The small budgets are the ones that are inspiring. They’re the ones that force creativity within tight constraints.
We’re inspired by the type of people who utter, “I need to be awesome at social media and I need to spend $0 doing it.” The folks who say, “I need to build a membership site and an affiliate program and I can’t pay $300/mo to keep it running.”
The constraints force creativity.
The Wonder Jam won’t last long if we decide to charge $0 for our services, but the tiny budgets are the ones that force effectiveness. The same is true for the constraint of time.
A business owner doesn’t have time to be constantly monitoring Twitter, Facebook, Instagram and blogging every day. They don’t have hours, they have minutes.
The most amazing thing about the Internet is that it’s providing a marketing vehicle for businesses, people and ideas that gives you as much power as the large brands. You can reach an audience just like Coca-Cola can reach an audience (and in the same space).
Let’s take a moment and just acknowledge that this is historic.
This wasn’t true with any type of media in the past. Billboards, radio, television, print, door-to-door, etc. None of those were open to the teeny, tiny businesses.
The smallness is power.
Too often I see entrepreneurs trying to pretend they’re large when their smallness is an advantage.
The smallness of energy is another powerful constraint. Large companies have to worry about operations and marketing and sales and HR and customer satisfaction and quality control and … and … and … (the list goes on and on).
When you don’t have the time/money/energy to worry about so many things, you’re forced to focus. You’re forced to keep your energy and attention and creativity pointed in a specific direction.
This is powerful.
Allow your smallness to feel big. Let others know your focus. Let them see your laser-like focus and – if they’re the right audience for you – feel it focused on them.
This was true in theatre world in chicago.
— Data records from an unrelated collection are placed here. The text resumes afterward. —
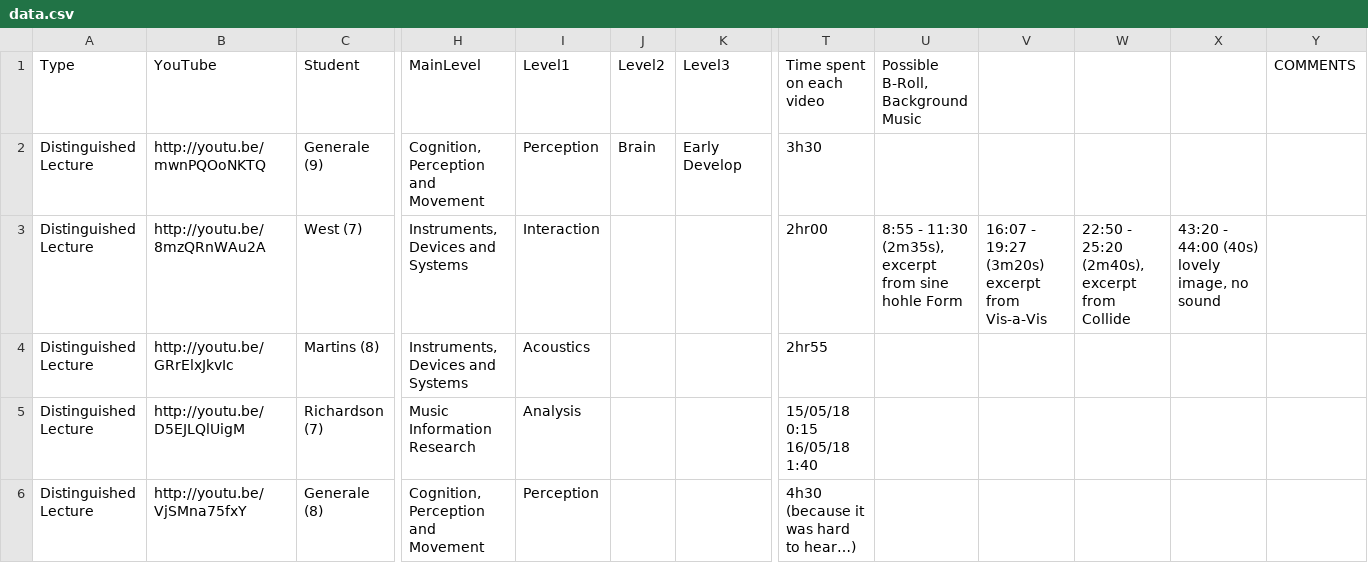
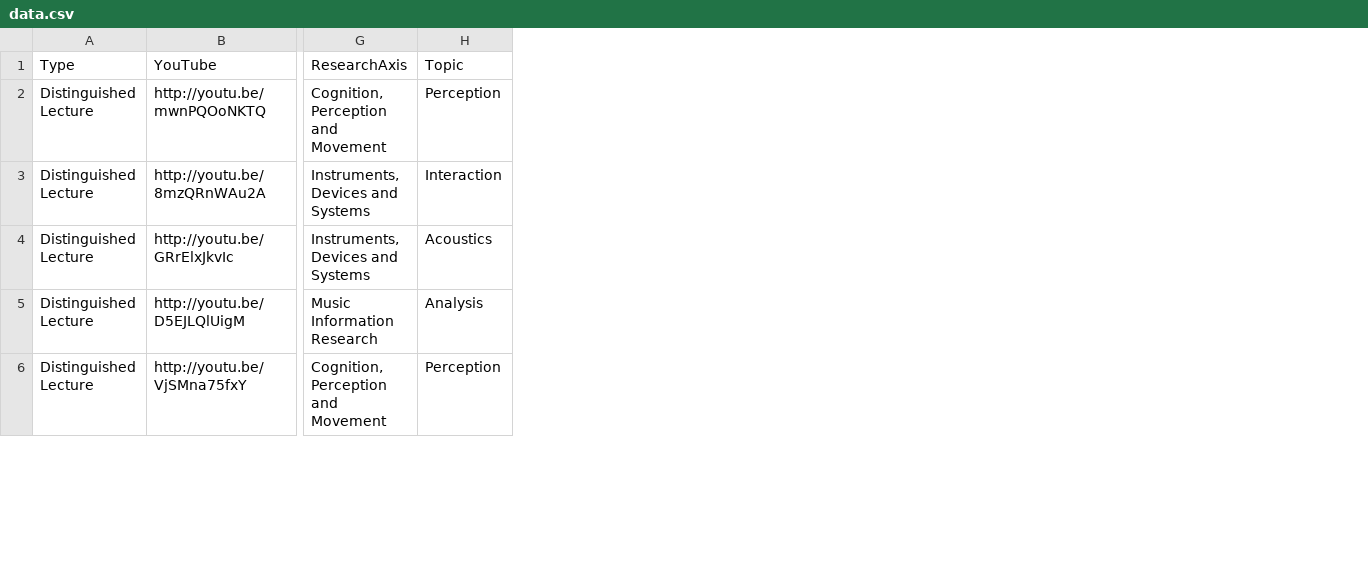
Before and after one commit to IDMIL/CIRMMT_visualizations, a CSV file: src/data.csv, drawn as a sheet; only a part is shown, gaps mark what is left out; removed rows and columns are numbered as before the commit, all else as after; the diff covers the shown part only; the diff names each change by its address in the sheet, - before the commit and + after, or states it on an @@ line.

```diff
--- a/src/data.csv
+++ b/src/data.csv
-column C (Student), rows 2-6: Generale (9) | West (7) | Martins (8) | Richardson (7) | Generale (8)
-column J (Level2), row 2: Brain
-column K (Level3), row 2: Early Develop
-column T (Time spent on each video), rows 2-6: 3h30 | 2hr00 | 2hr55 | 15/05/18 0:15 16/05/18 1:40 | 4h30 (because it was hard to hear…)
-column U, rows 1-3: Possible B-Roll, Background Music |  | 8:55 - 11:30 (2m35s), excerpt from sine hohle Form
-column V, row 3: 16:07 - 19:27 (3m20s) excerpt from Vis-a-Vis
-column W, row 3: 22:50 - 25:20 (2m40s), excerpt from Collide
-column X, row 3: 43:20 - 44:00 (40s) lovely image, no sound
-column Y (COMMENTS), empty
-G1: MainLevel
+G1: ResearchAxis
-H1: Level1
+H1: Topic
```
Also changed, not shown: 1 removed column and 2 edited cells elsewhere in this file, 3 other files.
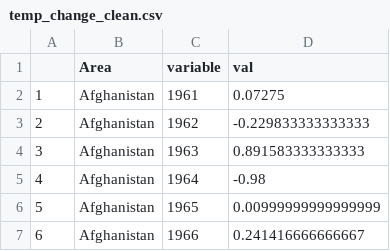
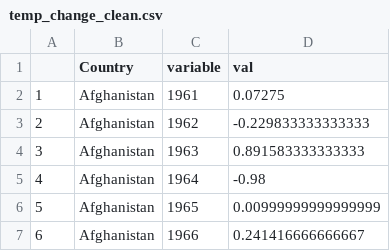
Before and after one commit to RyanKoh03/FIT3179A2, a CSV file: data/temp_change_clean.csv, drawn as a sheet; only a part is shown.

Commit message:
Update temp_change_clean.csv

```diff
--- a/data/temp_change_clean.csv
+++ b/data/temp_change_clean.csv
@@ -1,2 +1,2 @@
-,Area,variable,val
+,Country,variable,val
 1,Afghanistan,1961,0.07275
```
Some of the best shows i ever saw had the lowest budgets.
Adam Lehman says
Sometimes the most creative work comes out of very constrained environments: http://www.wired.com/2015/05/cimavax-roswell-park-cancer-institute/